### Work required
Each line of the data below that contains "date" must be copied.

### Records shown
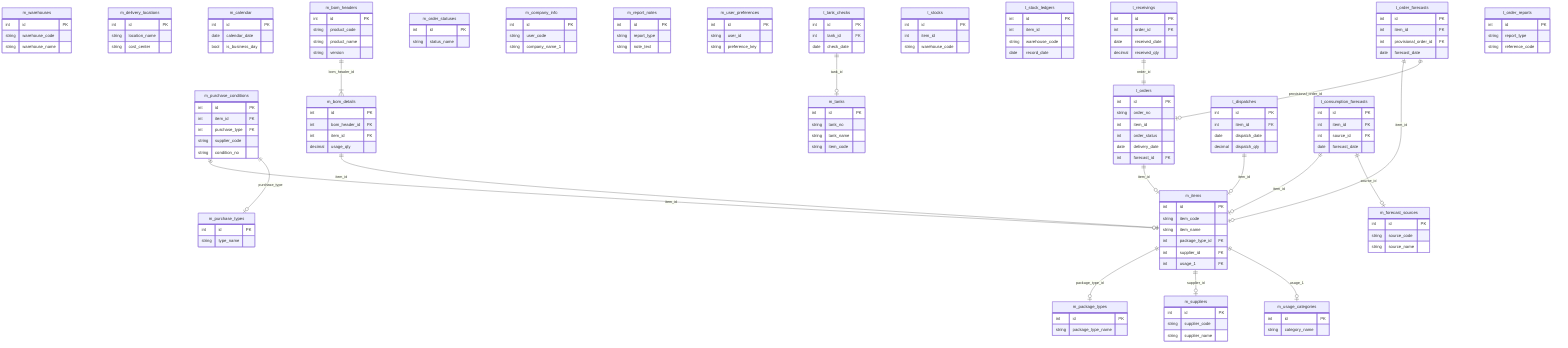
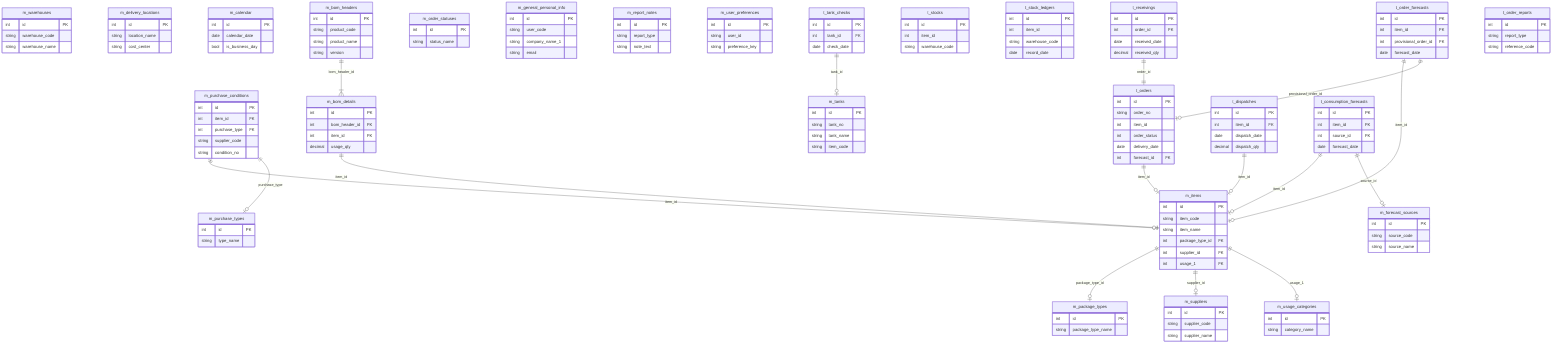
erDiagram
    m_items {
        int id PK
        string item_code
        string item_name
        int package_type_id FK
        int supplier_id FK
        int usage_1 FK
    }

    m_suppliers {
        int id PK
        string supplier_code
        string supplier_name
    }

    m_purchase_conditions {
        int id PK
        int item_id FK
        int purchase_type FK
        string supplier_code
        string condition_no
    }

    m_warehouses {
        int id PK
        string warehouse_code
        string warehouse_name
    }

    m_tanks {
        int id PK
        string tank_no
        string tank_name
        string item_code
    }

    m_delivery_locations {
        int id PK
        string location_name
        string cost_center
    }

    m_calendar {
        int id PK
        date calendar_date
        bool is_business_day
    }

    m_bom_headers {
        int id PK
        string product_code
        string product_name
        string version
    }

    m_bom_details {
        int id PK
        int bom_header_id FK
        int item_id FK
        decimal usage_qty
    }

    m_package_types {
        int id PK
        string package_type_name
    }

    m_purchase_types {
        int id PK
        string type_name
    }

    m_order_statuses {
        int id PK
        string status_name
    }

    m_forecast_sources {
        int id PK
        string source_code
        string source_name
    }

    m_usage_categories {
        int id PK
        string category_name
    }

-     m_company_info {
+     m_general_personal_info {
        int id PK
        string user_code
        string company_name_1
+         string email
    }

    m_report_notes {
        int id PK
        string report_type
        string note_text
    }

    m_user_preferences {
        int id PK
        string user_id
        string preference_key
    }

    t_orders {
        int id PK
        string order_no
        int item_id
        int order_status
        date delivery_date
        int forecast_id FK
    }

    t_receivings {
        int id PK
        int order_id FK
        date received_date
        decimal received_qty
    }

    t_dispatches {
        int id PK
        int item_id FK
        date dispatch_date
        decimal dispatch_qty
    }

    t_stocks {
        int id PK
        int item_id
        string warehouse_code
    }

    t_stock_ledgers {
        int id PK
        int item_id
        string warehouse_code
        date record_date
    }

    t_order_forecasts {
        int id PK
        int item_id FK
        int provisional_order_id FK
        date forecast_date
    }

    t_consumption_forecasts {
        int id PK
        int item_id FK
        int source_id FK
        date forecast_date
    }

    t_tank_checks {
        int id PK
        int tank_id FK
        date check_date
    }

    t_order_reports {
        int id PK
        string report_type
        string reference_code
    }

    m_items ||--o| m_package_types : "package_type_id"
    m_items ||--o| m_suppliers : "supplier_id"
    m_items ||--o| m_usage_categories : "usage_1"
    m_purchase_conditions ||--o| m_items : "item_id"
    m_purchase_conditions ||--o| m_purchase_types : "purchase_type"
    m_bom_headers ||--|{ m_bom_details : "bom_header_id"
    m_bom_details ||--o| m_items : "item_id"
    t_orders ||--o| m_items : "item_id"
    t_receivings ||--|| t_orders : "order_id"
    t_dispatches ||--o| m_items : "item_id"
    t_order_forecasts ||--o| m_items : "item_id"
    t_order_forecasts ||--o| t_orders : "provisional_order_id"
    t_consumption_forecasts ||--o| m_items : "item_id"
    t_consumption_forecasts ||--o| m_forecast_sources : "source_id"
    t_tank_checks ||--o| m_tanks : "tank_id"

### Result below
        date calendar_date
        date delivery_date
        date received_date
        date dispatch_date
        date record_date
        date forecast_date
        date forecast_date
        date check_date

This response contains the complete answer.